City leaders are celebrating the sign toppers as a major accomplishment. Mayor Robert Cluck is proud that they will be placed along Center Street, "the center of our community."

Arlington City Councilman Michael Glaspie told the Fort Worth Star-Telegram, "It gives us the chance to honor a great person who changed our lives." The placement of the sign toppers "speaks to King's can-do legacy."

The Arlington branch of the NAACP isn't so sure. For several years, it has been pushing for a street to be named for MLK. In 2012, the branch was rebuffed in its attempt to rechristen Division Street, by property owners reluctant to change signs and business cards.
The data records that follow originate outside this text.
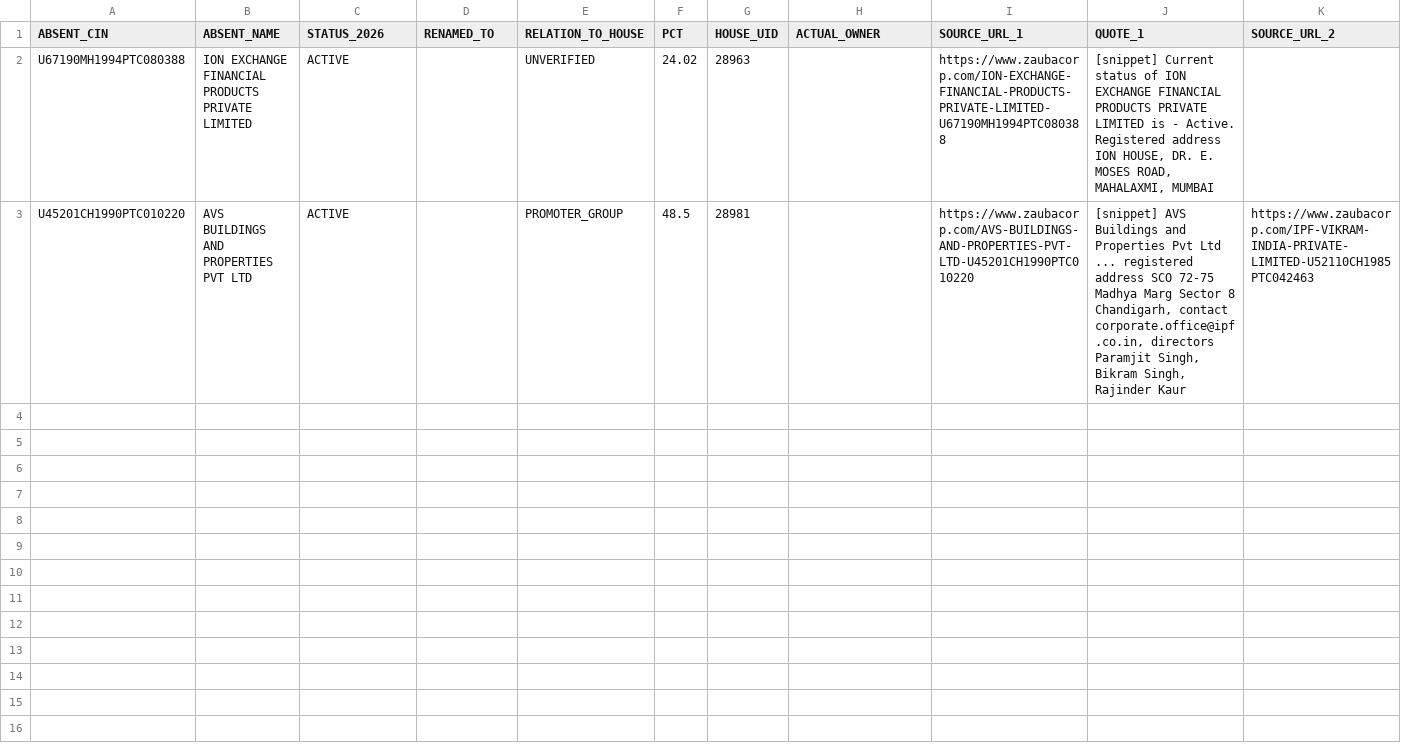
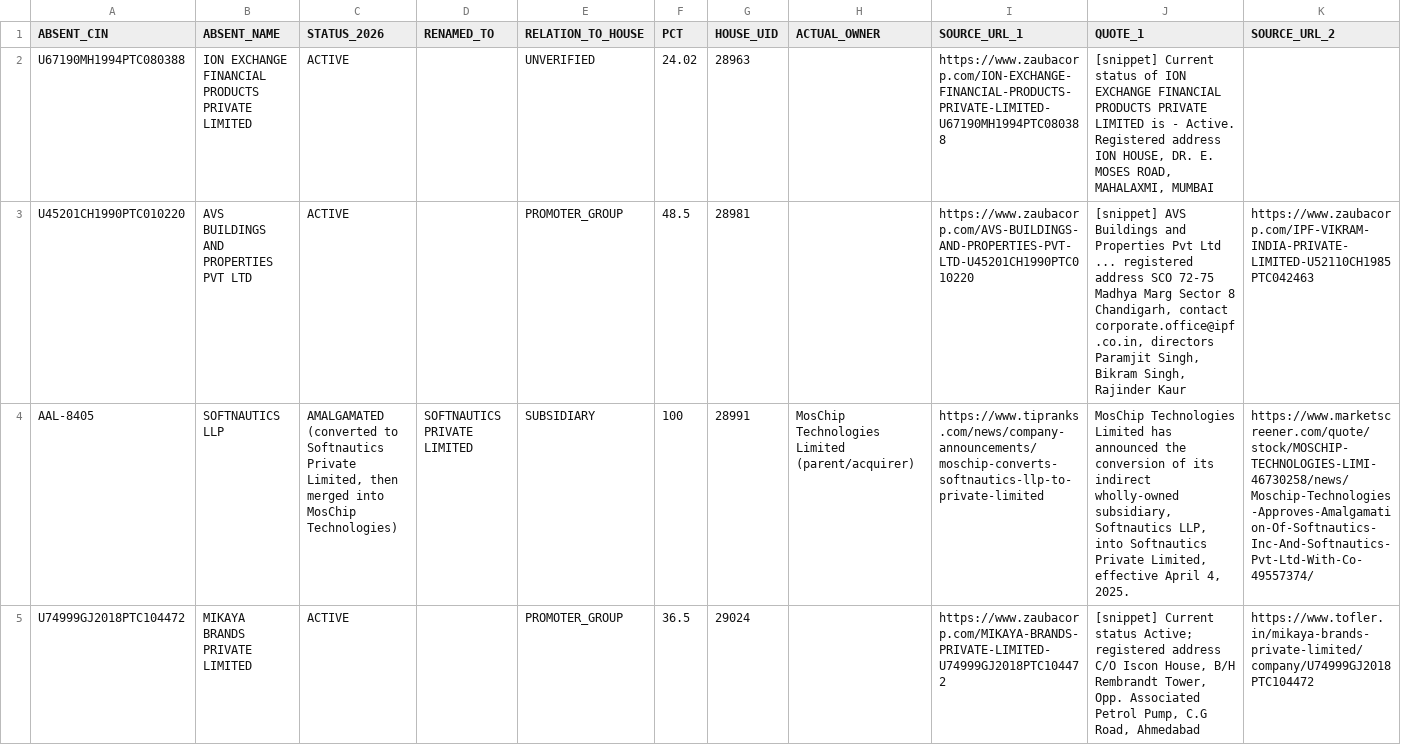
Before and after one commit to pavithra610-cell/claude, a CSV file: A3_ABSENT_LANE/cloud_blocks/BLOCK033_OUTPUT.csv, drawn as a sheet; only a part is shown; rows hold the shown columns only; the diff covers the shown part only; the diff names each change by its address in the sheet, - before the commit and + after, or states it on an @@ line.

```diff
--- a/A3_ABSENT_LANE/cloud_blocks/BLOCK033_OUTPUT.csv
+++ b/A3_ABSENT_LANE/cloud_blocks/BLOCK033_OUTPUT.csv
+row 4: AAL-8405 | SOFTNAUTICS LLP | AMALGAMATED (converted to Softnautics Private Limited, then merged into MosChip Technologies) | SOFTNAUTICS PRIVATE LIMITED | SUBSIDIARY | 100 | 28991 | MosChip Technologies Limited (parent/acquirer) | https://www.tipranks.com/news/company-announcements/moschip-converts-softnautics-llp-to-private-limited | MosChip Technologies Limited has announced the conversion of its indirect wholly-owned subsidiary, Softnautics LLP, into Softnautics Private Limited, effective April 4, 2025. | https://www.marketscreener.com/quote/stock/MOSCHIP-TECHNOLOGIES-LIMI-46730258/news/Moschip-Technologies-Approves-Amalgamation-Of-Softnautics-Inc-And-Softnautics-Pvt-Ltd-With-Co-49557374/
+row 5: U74999GJ2018PTC104472 | MIKAYA BRANDS PRIVATE LIMITED | ACTIVE |  | PROMOTER_GROUP | 36.5 | 29024 |  | https://www.zaubacorp.com/MIKAYA-BRANDS-PRIVATE-LIMITED-U74999GJ2018PTC104472 | [snippet] Current status Active; registered address C/O Iscon House, B/H Rembrandt Tower, Opp. Associated Petrol Pump, C.G Road, Ahmedabad | https://www.tofler.in/mikaya-brands-private-limited/company/U74999GJ2018PTC104472
```
Also changed, not shown: 2 added rows elsewhere in this file, A3_ABSENT_LANE/cloud_blocks/BLOCK030_OUTPUT.csv, 3 other files.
Maybe Division Street wasn't the right spot, but those pushing for an MLK street in Arlington make a compelling argument. In a town with a Nolan Ryan Expressway and a Tom Landry Freeway, shouldn't there enough asphalt for a King?

Send your story tips to the author, Eric Nicholson.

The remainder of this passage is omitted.